What this task involves
Every line below that holds the string "fonts" must be copied.

Entries provided

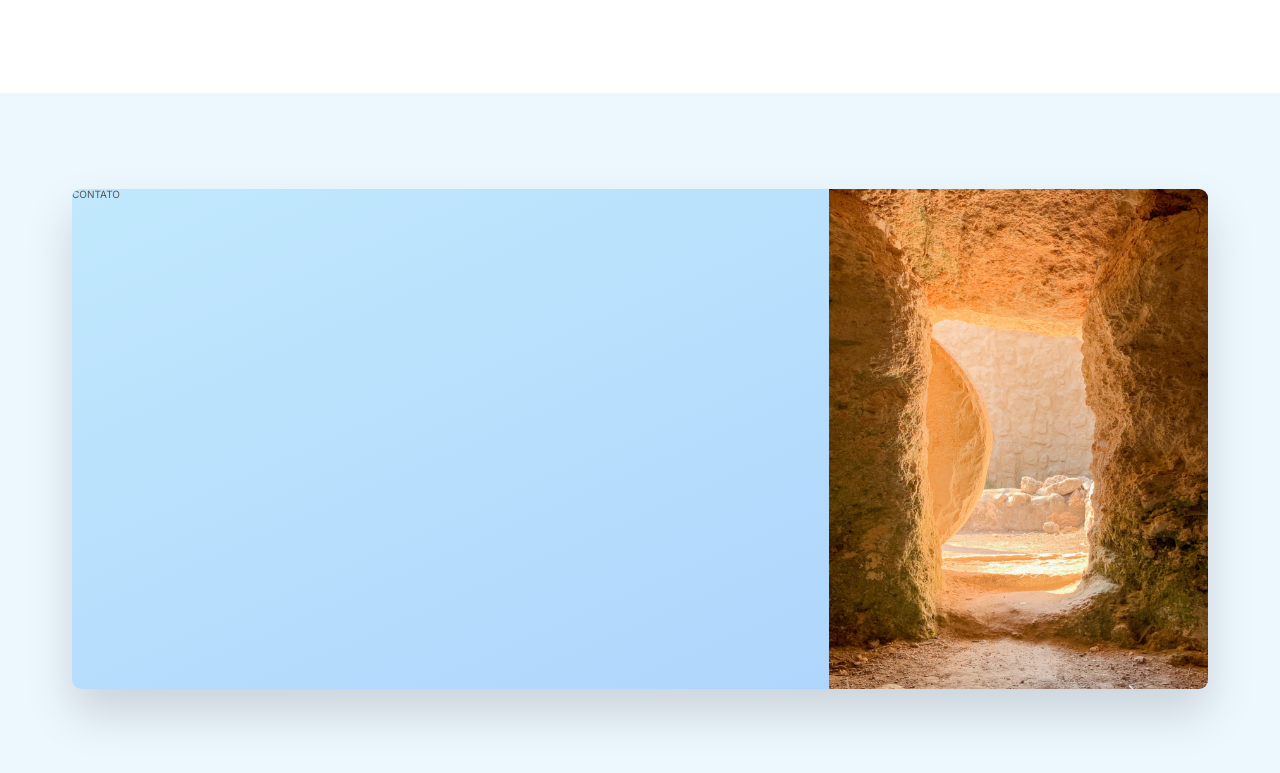
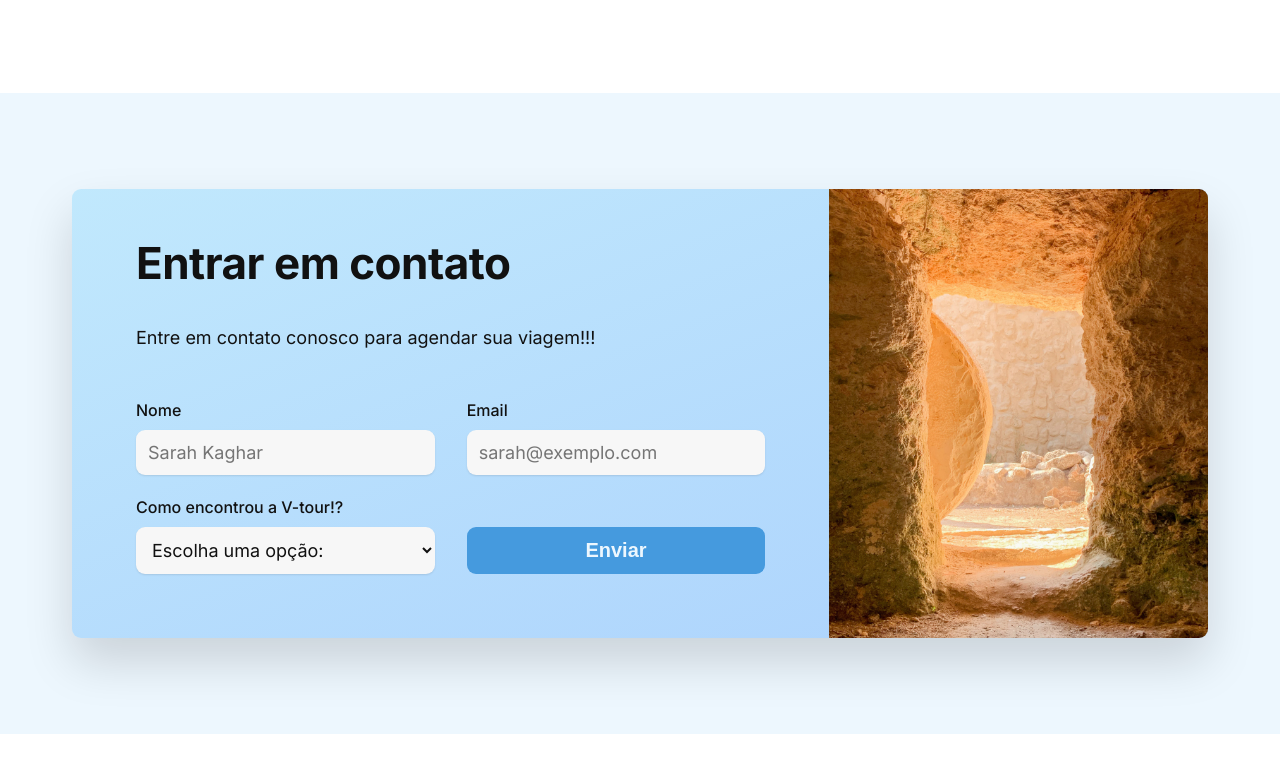
Before and after one commit to StephaneAntonieto/app-web, a plain HTML site: page index.html in a window 1280 px wide. Shown: the part 4424-5197 px from the top of the page. After the commit the page ends 5158 px from the top, so only its background shows below. Drawn offline with Linux system fonts and the light colour scheme.

Commit message:
Finalizado sessao formulario

```diff
--- a/css/global.css
+++ b/css/global.css
@@ -140,6 +140,7 @@ body {
 }
 
 /* Main buttons configuration */
+.btn,
 .btn:link,
 .btn:visited {
   display: inline-block;
@@ -149,6 +150,20 @@ body {
   padding: 1.6rem 3.2rem;
   border-radius: 9px;
   transition: background-color 0.3s;
+  border: none;
+  cursor: pointer;
+}
+
+.btn--form {
+  background-color: #459ade;
+  color: #edf7fe;
+  align-self: end;
+  padding: 1.2rem;
+}
+
+.btn--form:hover {
+  background-color: #fff;
+  color: #555;
 }
 
 /* Buttons conf */
@@ -172,7 +187,12 @@ body {
 .btn--more:hover,
 .btn--more:active {
   background-color: #edf7fe;
-  box-shadow: inset 0 0 0 0.3rem #3678ad;
+  box-shadow: inset 0 0 0 3px #3678ad;
+}
+
+*:focus {
+  outline: none;
+  box-shadow: 0 0 0 0.8rem rgba(45, 45, 200, 0.1);
 }
 
 /* --------------------------------------------------------------------------- */
--- a/css/style.css
+++ b/css/style.css
@@ -270,10 +270,22 @@ to absolute and translating it to -50% negative to center the image. */
     rgba(50, 140, 250, 0.35)
   );
   overflow: hidden;
-  height: 50rem;
 }
 
 .contact-text-box {
+  padding: 4.8rem 6.4rem 6.4rem 6.4rem;
+  color: #111;
+}
+
+.contact .heading-secondary {
+  color: #111;
+  margin-bottom: 3.2rem;
+}
+
+.contact-text {
+  font-size: 1.8rem;
+  line-height: 1.8;
+  margin-bottom: 4.8rem;
 }
 
 .contact-img-box {
@@ -281,3 +293,30 @@ to absolute and translating it to -50% negative to center the image. */
   background-size: cover;
   background-position: center;
 }
+
+/* Form configuration ------------------------------------------*/
+.contact-form {
+  display: grid;
+  grid-template-columns: 1fr 1fr;
+  column-gap: 3.2rem;
+  row-gap: 2.4rem;
+}
+
+.contact-form label {
+  display: block;
+  font-size: 1.6rem;
+  font-weight: 500;
+  margin-bottom: 1.2rem;
+}
+.contact-form input,
+.contact-form select {
+  width: 100%;
+  padding: 1.2rem;
+  font-size: 1.8rem;
+  font-family: inherit;
+  color: inherit;
+  border: none;
+  background-color: #f7f7f7;
+  border-radius: 9px;
+  box-shadow: 0 1px 2px rgba(0, 0, 0, 0.1);
+}
--- a/index.html
+++ b/index.html
@@ -1,5 +1,6 @@
 <!DOCTYPE html>
 <html lang="en">
+
 <head>
   <meta charset="UTF-8" />
   <meta http-equiv="X-UA-Compatible" content="IE=edge" />
@@ -10,14 +11,12 @@
   <!-- Google fonts style 400 regular, 500 medium, semibold 600 and 700 bold-->
   <link rel="preconnect" href="https://fonts.googleapis.com" />
   <link rel="preconnect" href="https://fonts.gstatic.com" crossorigin />
-    <link
-      href="https://fonts.googleapis.com/css2?family=Inter:wght@400;500;600;700&display=swap"
-      rel="stylesheet"
-    />
+  <link href="https://fonts.googleapis.com/css2?family=Inter:wght@400;500;600;700&display=swap" rel="stylesheet" />
   <!--  -->
   <title>App Web</title>
 </head>
 <!--  -->
+
 <body>
   <header class="header">
     <img src="/img/logo/V-Tout.jpg" alt="Page logo" class="logo" />
@@ -45,9 +44,7 @@
             natus eius modi, eligendi cumque odit sit nesciunt architecto
             officia dolorem.
           </p>
-            <a href="#" class="btn btn--contact margin-right-sm"
-              >Entrar em contato</a
-            >
+          <a href="#" class="btn btn--contact margin-right-sm">Entrar em contato</a>
           <a href="#" class="btn btn--more">Saber mais &darr;</a>
           <div class="custumers-box">
             <div class="custumers-img-box">
@@ -64,11 +61,7 @@
           </div>
         </div>
         <div class="main-img-box">
-            <img
-              src="/img/italy/col-g-03.jpg"
-              alt="Coliseum large image"
-              class="img-hero"
-            />
+          <img src="/img/italy/col-g-03.jpg" alt="Coliseum large image" class="img-hero" />
         </div>
       </div>
     </section>
@@ -80,7 +73,6 @@
           Esse abexcepturi at soluta cum laudantium elit
         </h2>
       </div>
-
       <div class="container grid grid--2-cols grid--center-v">
         <!-- PLACE 01 -->
         <div class="place-text-box">
@@ -94,19 +86,11 @@
           </p>
         </div>
         <div class="place-img-box">
-            <img
-              src="/img/italy/col-g-02.jpg"
-              alt="Italy img"
-              class="place-img"
-            />
+          <img src="/img/italy/col-g-02.jpg" alt="Italy img" class="place-img" />
         </div>
         <!-- PLACE 02 -->
         <div class="place-img-box">
-            <img
-              src="/img/egipt/egi-g-01.jpg"
-              alt="Egipt img"
-              class="place-img"
-            />
+          <img src="/img/egipt/egi-g-01.jpg" alt="Egipt img" class="place-img" />
         </div>
         <div class="place-text-box">
           <p class="place">Egito</p>
@@ -130,11 +114,7 @@
           </p>
         </div>
         <div class="place-img-box">
-            <img
-              src="/img/israel/isr-g-01.jpg"
-              alt="Israel img"
-              class="place-img"
-            />
+          <img src="/img/israel/isr-g-01.jpg" alt="Israel img" class="place-img" />
         </div>
       </div>
     </section>
@@ -145,11 +125,7 @@
         <h2 class="heading-secondary">Enim nesciunt nobis</h2>
         <div class="testimonials">
           <figure class="testimonial">
-              <img
-                src="/img/client/viajante2.jpg"
-                alt="John Smith"
-                class="testimonial-img"
-              />
+            <img src="/img/client/viajante2.jpg" alt="John Smith" class="testimonial-img" />
             <blockquote class="testimonial-text">
               Lorem ipsum dolor sit amet consectetur, adipisicing elit. Enim
               nesciunt nobis, laborum nihil voluptate neque sunt unde quos.
@@ -157,11 +133,7 @@
             <p class="testimonial-name">&mdash; John Smith</p>
           </figure>
           <figure class="testimonial">
-              <img
-                src="/img/client/viajante5.jpg"
-                alt="Sarah Marad"
-                class="testimonial-img"
-              />
+            <img src="/img/client/viajante5.jpg" alt="Sarah Marad" class="testimonial-img" />
             <blockquote class="testimonial-text">
               Lorem ipsum dolor sit amet consectetur, adipisicing elit. Enim
               nesciunt nobis, laborum nihil voluptate neque sunt unde quos.
@@ -169,11 +141,7 @@
             <p class="testimonial-name">&mdash; Sarah Marad</p>
           </figure>
           <figure class="testimonial">
-              <img
-                src="/img/client/viajante6.jpg"
-                alt="Elias Cardoso"
-                class="testimonial-img"
-              />
+            <img src="/img/client/viajante6.jpg" alt="Elias Cardoso" class="testimonial-img" />
             <blockquote class="testimonial-text">
               Lorem ipsum dolor sit amet consectetur, adipisicing elit. Enim
               nesciunt nobis, laborum nihil voluptate neque sunt unde quos.
@@ -181,11 +149,7 @@
             <p class="testimonial-name">&mdash; Elias Cardoso</p>
           </figure>
           <figure class="testimonial">
-              <img
-                src="/img/client/viajante1.jpg"
-                alt="Kaina Sukar"
-                class="testimonial-img"
-              />
+            <img src="/img/client/viajante1.jpg" alt="Kaina Sukar" class="testimonial-img" />
             <blockquote class="testimonial-text">
               Lorem ipsum dolor sit amet consectetur, adipisicing elit. Enim
               nesciunt nobis, laborum nihil voluptate neque sunt unde quos.
@@ -247,10 +211,38 @@
     <section class="section-contact">
       <div class="container">
         <div class="contact">
-            <div class="contact-text-box">CONTATO</div>
-            <div class="contact-img-box"
-              role="img"
-              aria-label="Stone in Israel">
+          <div class="contact-text-box">
+            <h2 class="heading-secondary">
+              Entrar em contato
+            </h2>
+            <p class="contact-text">
+              Entre em contato conosco para agendar sua viagem!!!
+            </p>
+            <form action="#" class="contact-form">
+              <div>
+                <label for="full-name">Nome</label>
+                <input id="full-name" type="text" placeholder="Sarah Kaghar" required>
+              </div>
+              <div>
+                <label for="email">Email</label>
+                <input id="email" type="email" placeholder="sarah@exemplo.com" required>
+              </div>
+              <div>
+                <label for="select-where">Como encontrou a V-tour!?</label>
+                <select name="" id="select-where" required>
+                  <option value="">Escolha uma opção:</option>
+                  <option value="friends">Amigos</option>
+                  <option value="youtube">Youtube</option>
+                  <option value="podcast">Podcast</option>
+                  <option value="facebook">Facebook</option>
+                  <option value="instagram">Instagram</option>
+                  <option value="others">Outros</option>
+                </select>
+              </div>
+              <button class="btn btn--form">Enviar</button>
+            </form>
+          </div>
+          <div class="contact-img-box" role="img" aria-label="Stone in Israel">
           </div>
         </div>
       </div>
@@ -258,4 +250,5 @@
     <!--  -->
   </main>
 </body>
+
 </html>
```
Lines whose indentation alone changed are shown as unchanged.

Output of the task
Before and after one commit to StephaneAntonieto/app-web, a plain HTML site: page index.html in a window 1280 px wide. Shown: the part 4424-5197 px from the top of the page. After the commit the page ends 5158 px from the top, so only its background shows below. Drawn offline with Linux system fonts and the light colour scheme.
   <!-- Google fonts style 400 regular, 500 medium, semibold 600 and 700 bold-->
   <link rel="preconnect" href="https://fonts.googleapis.com" />
   <link rel="preconnect" href="https://fonts.gstatic.com" crossorigin />
-      href="https://fonts.googleapis.com/css2?family=Inter:wght@400;500;600;700&display=swap"
+  <link href="https://fonts.googleapis.com/css2?family=Inter:wght@400;500;600;700&display=swap" rel="stylesheet" />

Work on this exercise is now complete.